The disappearance of the second character is more impactful, but only because there were more scenes with her in them.   

The plot picks up just over halfway through the book, but the climax is underwhelming. The climactic scenes amount to a slightly tense conversation and a scuffle that ends within a few paragraphs.   

The resolution is unrealistic, with the consequences to the antagonist being so disproportionately minimal as to be frustrating.   

Throughout the novel, Dixon touches on some important topics, such as the role of women in rich communities and the mental health challenges that the women face. However, she stops short of making a point.     

In both missing cases, there is the potential to have a serious conversation on mental health, especially when a person appears to have everything that they need.   

In a strange nod to diversity, Mae and her friend, Corinne have a conversation about the lack of diversity in Burlington. This conversation is centered on both characters’ discomfort with the homogeneity of the neighbourhood.  

Mae’s husband, Drew, “brought up the sameness [in Burlington] late at night once when little ears weren’t listening, but Mae didn’t want to uproot the kids and make them change schools”.   

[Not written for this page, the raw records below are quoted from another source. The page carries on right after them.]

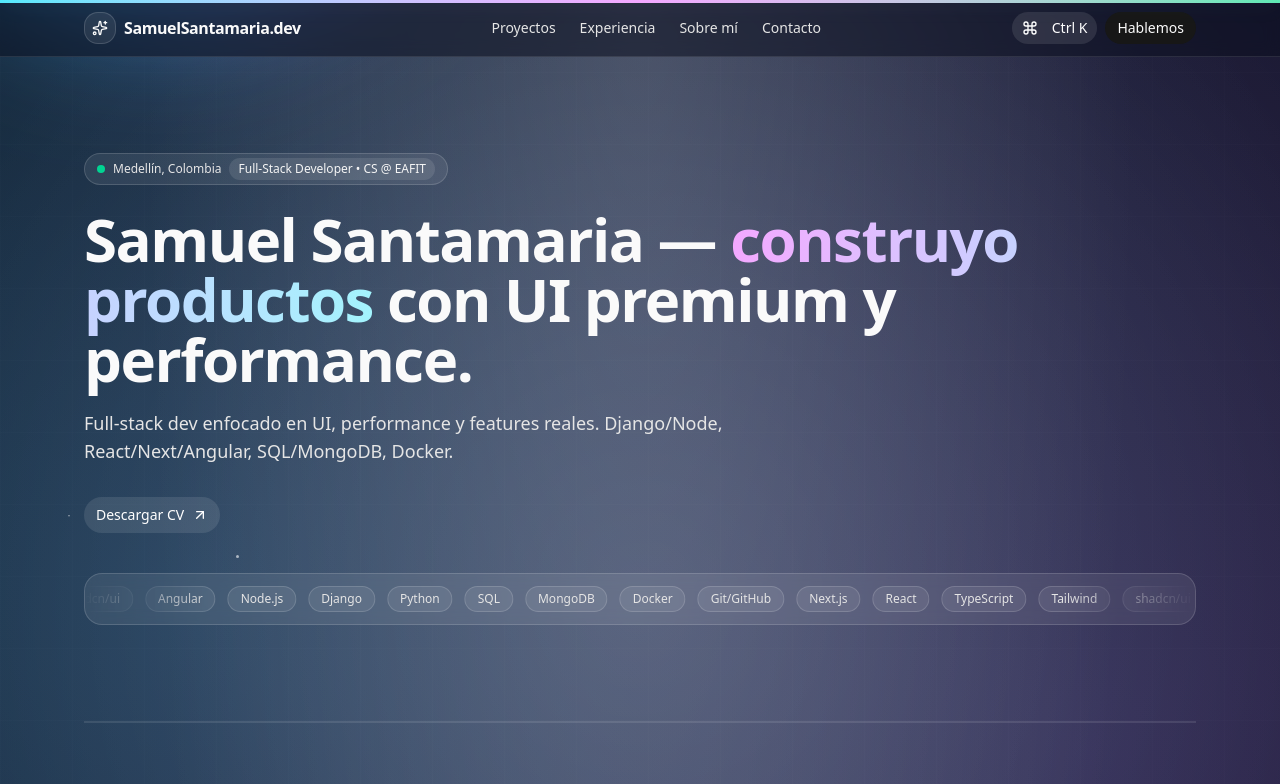
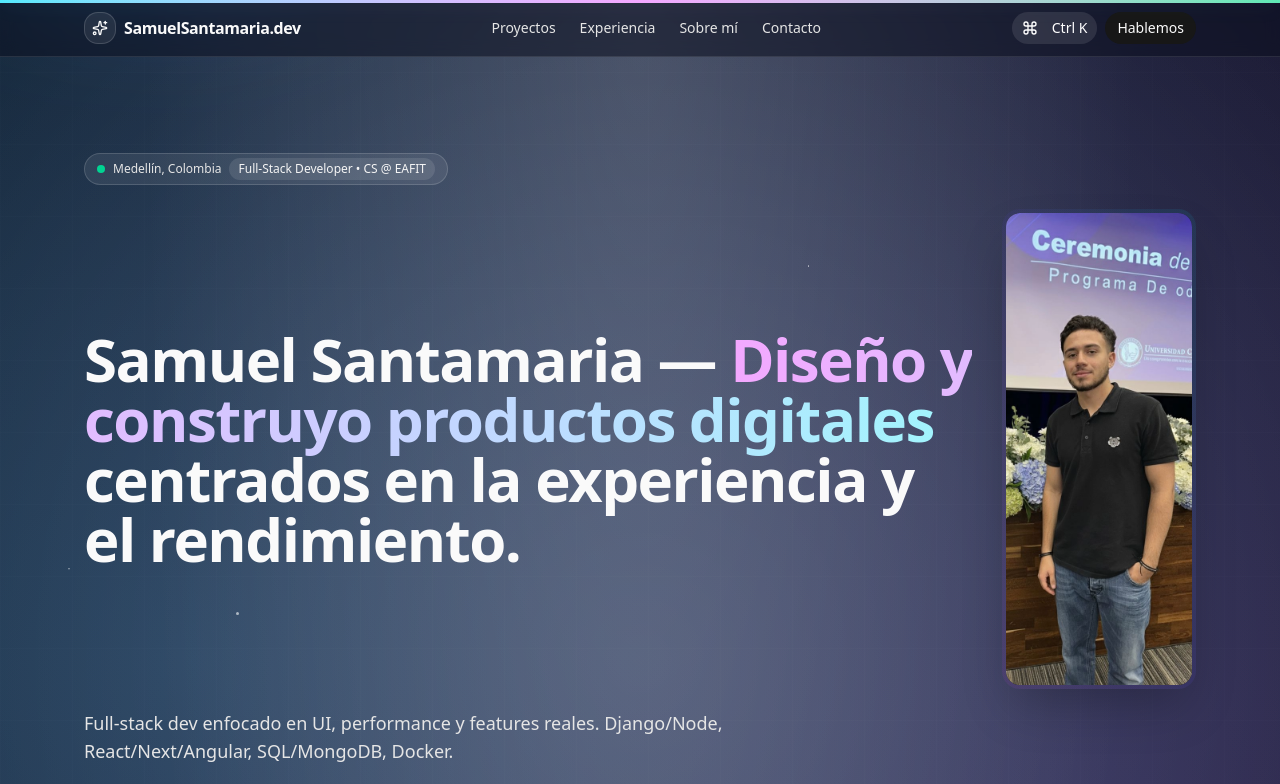
Before and after one commit to Ssantamars123/portafolio, a Next.js app: page / in a window 1280 px wide. Shown: the top 784 px of the page. Built offline with nearby package versions, Linux system fonts and the light colour scheme.

Commit message:
Ajuste foto

```diff
--- a/components/landing.tsx
+++ b/components/landing.tsx
@@ -778,18 +778,32 @@ export default function Landing() {
             </Badge>
           </motion.div>
 
-          <motion.h1
+          <motion.div
             initial={{ opacity: 0, y: 14 }}
             animate={{ opacity: 1, y: 0 }}
             transition={{ duration: 0.6, delay: 0.05 }}
-            className="mt-6 text-4xl font-semibold tracking-tight md:text-6xl"
+            className="mt-6 flex flex-col items-center gap-4 md:flex-row md:flex-row-reverse md:items-center md:gap-6"
           >
-            {PROFILE.name} —{" "}
-            <span className="bg-gradient-to-r from-fuchsia-300 via-indigo-200 to-cyan-200 bg-clip-text text-transparent">
-              construyo productos
-            </span>{" "}
-            con UI premium y performance.
-          </motion.h1>
+            <div className="relative h-96 w-96 md:h-[30rem] md:w-[40rem] rounded-2xl p-1 bg-gradient-to-tr from-fuchsia-800/10 via-indigo-700/8 to-cyan-400/8 shadow-2xl">
+              <div className="relative h-full w-full overflow-hidden rounded-xl bg-neutral-900">
+                <Image
+                  src="/projects/fotosamuel.png"
+                  alt="Samuel Santamaria"
+                  fill
+                  priority
+                  className="object-cover object-[80%_30%]"
+                />
+              </div>
+            </div>
+
+            <h1 className="text-3xl font-semibold tracking-tight md:text-6xl text-center md:text-left">
+              {PROFILE.name} —{" "}
+              <span className="bg-gradient-to-r from-fuchsia-300 via-indigo-200 to-cyan-200 bg-clip-text text-transparent">
+                Diseño y construyo productos digitales
+              </span>
+              {" "}centrados en la experiencia y el rendimiento.
+            </h1>
+          </motion.div>
 
           <motion.p
             initial={{ opacity: 0, y: 14 }}
```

This is uncomfortable because the characters lower their voices and keep the conversation away from their children. It is as if diversity and racism are too complex or sensitive topics for them, or children of colour do not exist in non-white skin every day.  

It is commonly accepted that children should learn about systemic issues in a child-friendly way, so this conversation feels a bit outdated.  

Rich people of colour exist and can also be a meaningful part of the story. They are also capable of the same mistakes that white people make.  

There are examples of stories about rich people of colour such as Sky Castle or Crazy Rich Asians.  

It would not be difficult to simply incorporate a character of colour, even if their culture does not factor into the story much. The issue is also never addressed ever again.   

While the premise has potential and there are relatable moments in the story, the characters and plot both lack substance. Important topics on which characters could offer insight are awkwardly brushed over and used as plot devices. There could be more work done to better the narration and story.